Image via Wikipedia Finally the apple is ripe, a fair goodly object joyous in the sun, inviting to every sense. Hanging amidst its foliage, bending the twig with its weight, it is at once a pattern in good shape, perfect in configuration, in sheen beyond imitation, in fragrance the very affluence of all choice clean growth, its surface spread with a bloom often so delicate that the unsympathetic see it not; and yet the rains do not spoil it.

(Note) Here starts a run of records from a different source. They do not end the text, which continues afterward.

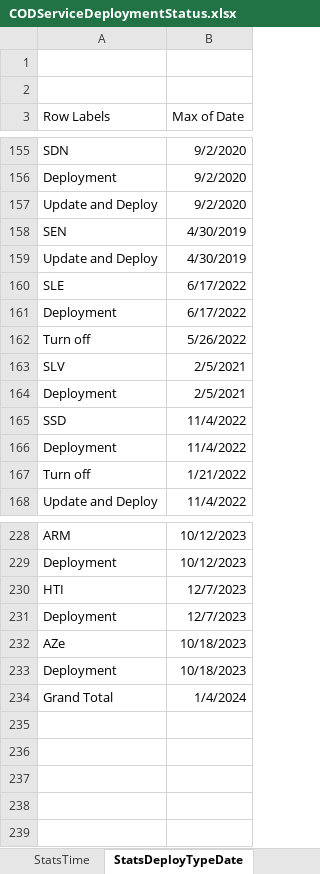
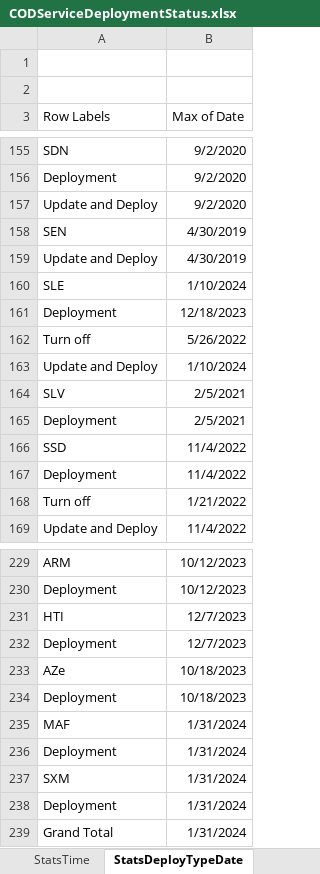
Before and after one commit to UGA-ITOSHumanitarianGIS/mapservicedoc, an Excel workbook: Data/CODServiceDeploymentStatus.xlsx, sheet StatsDeployTypeDate, drawn as a sheet; only a part is shown, gaps mark what is left out; values as stored, in another font and other column widths than the file's, no borders; charts and pictures not drawn; addresses are those after the commit; the diff names each change by its address in the sheet, - before the commit and + after, or states it on an @@ line.

Commit message:
Update CODServiceDeploymentStatus.xlsx
Sint Maarten, Saint-Martin edgematch and local admin boundary cod-ab services

```diff
--- a/Data/CODServiceDeploymentStatus.xlsx (sheet StatsDeployTypeDate)
+++ b/Data/CODServiceDeploymentStatus.xlsx (sheet StatsDeployTypeDate)
-B160 (Max of Date): 6/17/2022
+B160 (Max of Date): 1/10/2024
-B161 (Max of Date): 6/17/2022
+B161 (Max of Date): 12/18/2023
+row 163: Update and Deploy | 1/10/2024
+row 235: MAF | 1/31/2024
+row 236: Deployment | 1/31/2024
+row 237: SXM | 1/31/2024
+row 238: Deployment | 1/31/2024
-B239 (Max of Date): 1/4/2024
+B239 (Max of Date): 1/31/2024
```
Also changed, not shown: sheet Service Deployment History, sheet StatsTime.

The apple must be picked. Do not let it fall. Probably it is over-ripe when it falls; the hold is loosened; its time is up. Wormy apples may fall before they are ripe; the worm injury, if it begins early, causes them to ripen prematurely. A premature apple is not a good apple, albeit the small boy relishes it but only because he may get his apple earlier; in the apple season, when ripe fruits are abundant, the boy does not choose the wormy one.
Pick the apple from the tree. It will do you good. It is ever so much better than to pick it from a box on the market or out of a quart-can in the ice-chest. You will feel some sense of responsibility when you pick it, some reaction of relationship to its origin. We know that we understand folks better when we see them at home. L.H. Bailey- The Apple Tree, 1922